These defined lines and sharp colors appear to be in the midst of a rhythmic dance to an emotional score. The crucial question seems to be: are they the direct visual translation of sound or the visual interpretation of cognitive perception, in this case that of the Danish artist Mathias Mall? It is no coincidence that the Italians Fortunato Depero and Giacomo Balla spoke of their works as a “complex plastic abstractionism,” a definition that can certainly be transposed to the pictorial creations of Mathias Malling Mortensen.

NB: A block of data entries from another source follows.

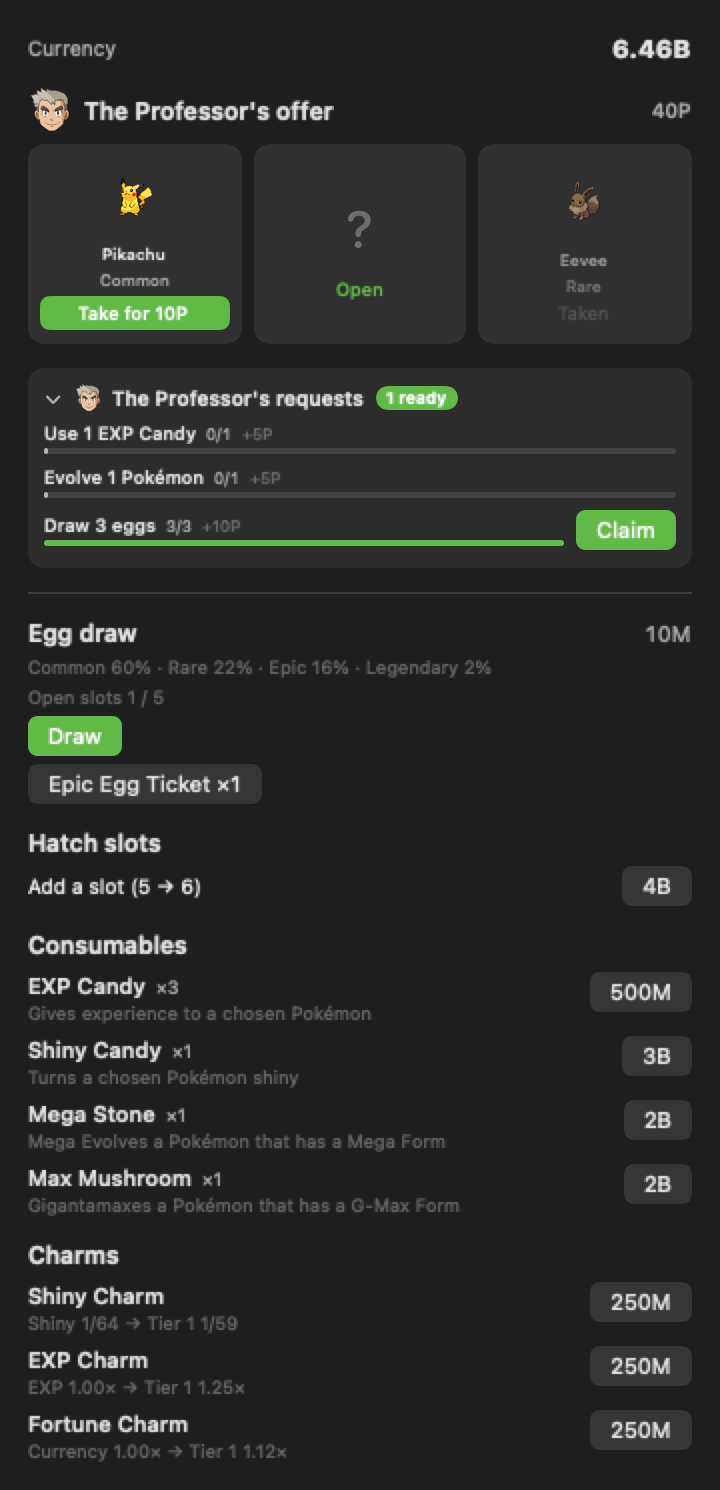
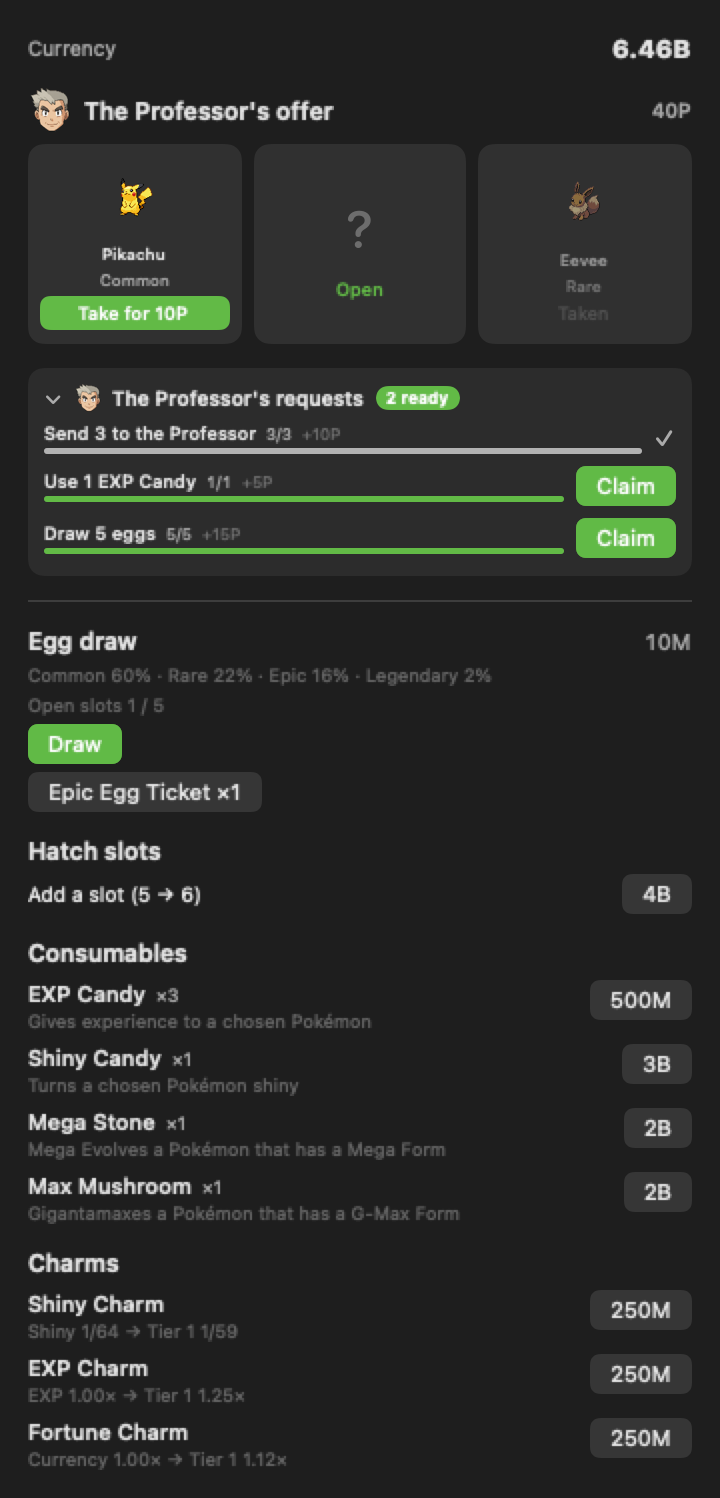
docs: forty-five collections, and one picture for the Professor's requests
The requests banner now shows the offers above them, which is the arrangement
this release introduced - points earned and points spent on one screen. It
replaces the old daily-goals picture rather than joining it; two images of one
feature only drift apart.

diff --git a/Tests/PokeDexBarTests/ScreenshotGenerator.swift b/Tests/PokeDexBarTests/ScreenshotGenerator.swift
@@ -1015,9 +1015,10 @@ final class ScreenshotGeneratorTests: XCTestCase {
         // §릴리스 1 하드 게이트가 요구하는 신규 에셋이 이것이다.
         try write(png(weatherBanner()), "weather-forms.png")
 
-        // 오늘의 목표 — 하나는 끝났고 하나는 받을 수 있고 하나는 진행 중인 상태가 이 기능의
-        // 전부다. §릴리스 1 하드 게이트가 요구하는 신규 에셋이 이것이다.
-        try write(png(dailyGoalsBanner()), "daily-goals.png")
+        // 박사의 제안 + 의뢰 — 이번 릴리스가 새로 만든 **배치**가 이것이다. 포인트를 버는 곳과
+        // 쓰는 곳이 한 자리에 붙었다는 게 요점이라, 둘을 따로 찍으면 그 뜻이 안 담긴다.
+        // §릴리스 1 하드 게이트가 요구하는 신규 에셋이 이것이다.
+        try write(png(professorRequestsBanner(fixture)), "professor-requests.png")
 
         // 문제 제보 — 크래시 배너(홈)와 설정의 제보 줄을 위아래로. **픽스처에 크래시 기록을
         // 심어야 배너가 찍힌다** — 안 심으면 아무리 다시 생성해도 빈 자리만 나온다(설정
@@ -1563,25 +1564,46 @@ final class ScreenshotGeneratorTests: XCTestCase {
         .background(Color(nsColor: .windowBackgroundColor))
     }
 
-    /// 오늘의 목표 한 줄 — 홈의 그 뷰(`DailyGoalsView`)를 그대로 쓴다. 세 과제가 각각 다른
-    /// 상태(수령함·받을 수 있음·진행 중)여야 줄마다 무엇이 다른지 그림에서 읽힌다.
-    private func dailyGoalsBanner() -> some View {
-        let now = ScreenshotFixture.now
-        let store = PlayerStore(fileURL: FileManager.default.temporaryDirectory
-                                    .appendingPathComponent("daily-\(UUID().uuidString).json"),
-                                rng: SeededRNG(seed: 12), now: { now },
-                                defaults: UserDefaults(suiteName: "ptb-daily-\(UUID().uuidString)")!)
-        store.setLanguage(.en)
-        store.mutate { $0.lastDate = "2026-09-03"; $0.offerSeed = 42 }
+    /// 박사의 제안과 그 아래 의뢰를, 상점에 놓인 순서 그대로. 두 뷰 다 앱이 쓰는 것 그대로다.
+    private func professorRequestsBanner(_ fixture: Fixture) -> some View {
+        let store = fixture.player
+        // 의뢰를 세 가지 상태로 — 받음·받을 수 있음·진행 중. 한 상태만 보이면 줄마다 무엇이
+        // 다른지 그림에서 안 읽힌다.
+        // 제안 세 칸도 같이 심는다 — 비어 있으면 "오늘의 제안을 준비 중" 한 줄만 나와서,
+        // **벌고 쓰는 자리가 붙었다**는 이 그림의 요점이 사라진다. 한 칸은 닫힌 채로 둬
+        // 가려진 제안이라는 성질도 같이 보인다.
+        store.mutate {
+            $0.lastDate = "2026-09-14"
+            $0.offerSeed = 42
+            $0.researchPoints = 40
+            $0.professorOfferDate = $0.lastDate
+            $0.professorOffers = [
+                ProfessorOffer(individual: Individual(baseID: 25, speciesID: 25, pathIDs: [25],
+                                                      nature: .jolly, obtainedAt: ScreenshotFixture.now,
+                                                      grade: .common),
+                              opened: true),
+                ProfessorOffer(individual: Individual(baseID: 700, speciesID: 700, pathIDs: [700],
+                                                      shiny: true, nature: .modest,
+                                                      obtainedAt: ScreenshotFixture.now, grade: .epic)),
+                ProfessorOffer(individual: Individual(baseID: 133, speciesID: 133, pathIDs: [133],
+                                                      nature: .calm, obtainedAt: ScreenshotFixture.now,
+                                                      grade: .rare),
+                              opened: true),
+            ]
+        }
         let quests = store.dailyQuests
-        store.countDailyActivity(quests[0].kind, by: quests[0].target)        // 끝냄 → 받음
+        store.countDailyActivity(quests[0].kind, by: quests[0].target)
         store.claimDailyQuest(quests[0])
-        store.countDailyActivity(quests[1].kind, by: quests[1].target)        // 끝냄 → 받기 전
-        store.countDailyActivity(quests[2].kind)                             // 진행 중
-        return DailyGoalsView(store: store)
-            .frame(width: PopoverMetrics.contentWidth)
-            .padding(16)
-            .background(Color(nsColor: .windowBackgroundColor))
+        store.countDailyActivity(quests[1].kind, by: quests[1].target)
+        store.countDailyActivity(quests[2].kind)
+        return VStack(alignment: .leading, spacing: 12) {
+            ProfessorOfferSection(store: store, provider: StubProvider(),
+                                  lines: ScreenshotFixture.lines, onNeedLine: { _ in })
+            DailyGoalsView(store: store)
+        }
+        .frame(width: PopoverMetrics.contentWidth)
+        .padding(16)
+        .background(Color(nsColor: .windowBackgroundColor))
     }
 
     private func boxTidyBanner() -> some View {

diff --git a/README.ko.md b/README.ko.md
@@ -180,13 +180,13 @@ PokeDexBar는 당신이 이미 태우고 있는 AI 코딩 토큰(Claude Code · 
 <h3>✅ 박사가 하루 세 가지를 부탁해요</h3>
 박사의 제안 바로 아래에 하루면 사라지는 의뢰 셋이 있어요 — 알 뽑기, 부화시키기, 진화시키기, 박사에게 보내기. 보상은 재화가 아니라 <b>박사 포인트</b>예요. 포인트로는 알을 못 사고 토큰으로는 포인트를 못 사서, 매일 하는 일이 상점을 앞지르지 않아요. 셋을 다 받으면 경험치 사탕 하나가 덤으로 한 번. 셋은 그날 날짜와 <b>내 세이브만의 시드</b>로 굴려서 모두의 것이 아니라 내 것이고, 어떤 의뢰도 하루치 수입보다 많이 쓰라고 하지 않아요.
 </td>
-<td width="45%" align="center"><img src="assets/daily-goals.png" width="300" alt="박사의 의뢰 — 하나는 받았고, 하나는 받을 수 있고, 하나는 진행 중"></td>
+<td width="45%" align="center"><img src="assets/professor-requests.png" width="300" alt="박사의 의뢰 — 하나는 받았고, 하나는 받을 수 있고, 하나는 진행 중"></td>
 </tr>
 <tr>
 <td width="45%" align="center"><img src="assets/screenshot-collections.png" width="300" alt="도감 탭의 컬렉션 섹션 — 완성한 줄에 메달이 붙고, 구성원 실루엣과 보상 줄이 보인다"></td>
 <td width="55%" valign="middle">
 <h3>🎖 컬렉션은 이야기를 모아요</h3>
-미션 옆에 주제별 세트 32개가 있어요 — 전설의 새, 클론의 진실(뮤·뮤츠·메타몽), 이브이 프렌즈, 여섯 세대의 화석 전부, 고대와 미래의 패러독스, <b>세대별 스타터 전부</b>, 그리고 동물로 묶은 넷 — 원숭이·고양이·강아지, 그리고 지방마다 첫 루트에서 기다리는 동네새까지. 구성원은 항상 실루엣으로 보여서 뭐가 빠졌는지 한눈에 알 수 있어요. 세트를 완성하면 줄에 메달이 켜지고 보상을 한 번 받아요 — 대부분은 경험치 사탕, 큰 세트는 레전더리 알 확정권. 레지 패밀리는 특별해요: 다섯 기둥을 모으면 <b>레지기가스가 직접 깨어나</b> 박스에 합류해요 — 알에서는 절대 나오지 않는 이 세트만의 보상이고, 이로치 확률도 그대로 굴러가요.
+미션 옆에 주제별 세트 45개가 있어요 — 전설의 새, 클론의 진실(뮤·뮤츠·메타몽), 이브이 프렌즈, 여섯 세대의 화석 전부, 고대와 미래의 패러독스, <b>세대별 스타터 전부</b>, 동물로 묶은 넷(원숭이·고양이·강아지·동네새), 그리고 <b>전설과 환상 전부</b>에 집이 생겼어요 — 성검사·수호신부터 재앙의 포켓몬과 키타카미의 전승까지. 구성원은 항상 실루엣으로 보여서 뭐가 빠졌는지 한눈에 알 수 있어요. 세트를 완성하면 줄에 메달이 켜지고 보상을 한 번 받아요 — 대부분은 경험치 사탕, 큰 세트는 레전더리 알 확정권. 레지 패밀리는 특별해요: 다섯 기둥을 모으면 <b>레지기가스가 직접 깨어나</b> 박스에 합류해요 — 알에서는 절대 나오지 않는 이 세트만의 보상이고, 이로치 확률도 그대로 굴러가요.
 </td>
 </tr>
 <tr>

diff --git a/README.md b/README.md
@@ -180,13 +180,13 @@ Filling the Dex now carries missions, shaped after the games: rewards at registr
 <h3>✅ Three requests a day, from the Professor</h3>
 Three small requests sit under the Professor's offer and reset with the day: draw eggs, hatch them, evolve something, send a Pokémon his way. They pay <b>research points</b> rather than currency — the Professor's own coin, which cannot buy eggs and cannot be bought with tokens, so a daily habit never outpaces the shop. Clear all three and you get one EXP Candy, once. The three are rolled from the day and from your save's own seed, so they are yours rather than everyone's, and no request ever asks you to spend more than a day's worth of tokens.
 </td>
-<td width="45%" align="center"><img src="assets/daily-goals.png" width="300" alt="The Professor's requests — one claimed, one ready to claim, one still in progress"></td>
+<td width="45%" align="center"><img src="assets/professor-requests.png" width="300" alt="The Professor's requests — one claimed, one ready to claim, one still in progress"></td>
 </tr>
 <tr>
 <td width="45%" align="center"><img src="assets/screenshot-collections.png" width="300" alt="The Dex tab's collections section — themed sets with medal badges on completed rows, member silhouettes, and reward lines"></td>
 <td width="55%" valign="middle">
 <h3>🎖 Collections tell the stories</h3>
-Thirty-two themed sets sit beside the missions: the Legendary Birds, the Clone Truth (Mew, Mewtwo, Ditto), Eevee Friends, every fossil ever revived, the paradox Pokémon of past and future, <b>every generation's starter trio</b>, and four gathered by animal — the monkeys, the cats, the dogs, and the bird that waits on every region's first route. Members always show as inline silhouettes, so what's missing is visible at a glance. Completing a set lights a medal on its row and pays once — EXP Candies for most, a guaranteed Legendary Egg Ticket for the big ones. The Regi family is special: gather the five pillars and <b>Regigigas itself awakens</b>, joining your Box directly — it never hatches from an egg, and shiny odds apply as usual.
+Forty-five themed sets sit beside the missions: the Legendary Birds, the Clone Truth (Mew, Mewtwo, Ditto), Eevee Friends, every fossil ever revived, the paradox Pokémon of past and future, <b>every generation's starter trio</b>, four gathered by animal — the monkeys, the cats, the dogs, and the bird that waits on every region's first route — and a home for <b>every legendary and mythical</b>, from the Swords of Justice and the Island Guardians to the Treasures of Ruin and the Kitakami legend. Members always show as inline silhouettes, so what's missing is visible at a glance. Completing a set lights a medal on its row and pays once — EXP Candies for most, a guaranteed Legendary Egg Ticket for the big ones. The Regi family is special: gather the five pillars and <b>Regigigas itself awakens</b>, joining your Box directly — it never hatches from an egg, and shiny odds apply as usual.
 </td>
 </tr>
 <tr>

Different sensory levels regulate our being in the world whereas their ordering manifests itself as a confluence of ever-evolving, lava-like rivers. What matters most to Malling Mortensen is not so much the gnoseological component or the way in which an object or an event comes to consciousness, but something that is closer to the surface. It is a purely aesthetic layer, that is, the one through which what is in front of us, but not necessarily—referring to the auditory sphere, that something can also be distant since the sound is omnipresent—is processed in the first moment of perception, the way it connects to our emotions and subsequently comes to have a psychological influence on us. It is a moment in which there is a complete connection of the human being, understood as unity of meaning, with the world and therefore a total immersive experience, an open sensoriality that flows into the gesture of form. Finally, it is a moment that generates what the art historian German Wilhelm Worringer, in Abstraction and Empathy (1908), calls “vital activities: modes of our action, ways in which we live out of our own innermost being in the thing we experience.” This is where Malling Mortensen’s intense abstract paintings—eulogy of the binomial positive void and negative void—are born. They narrate sound, since sound is everywhere and one cannot escape from it and therefore everything has a sound—hence the eponymous title of the exhibition.
Form has sound, sound has form, but perhaps that form is in the textures of the brain of the person who hears it? Therefore, the answer to the original question should probably not be asked in terms of a unique choice but rather is dialectical or intricate, since a complex web of references and sensorial stratifications rise in front of the question itself. The more certain and indeed irrefutable answer is that there is movement in sound and music. And perhaps it is movement that causes the visual sense to reach the heights of pure abstraction allowing the lines to vibrate above, in a hyper-thin void similar to the interspatial one.
– Domenico de Chirico
Source: Bjorn & Gundorff Gallery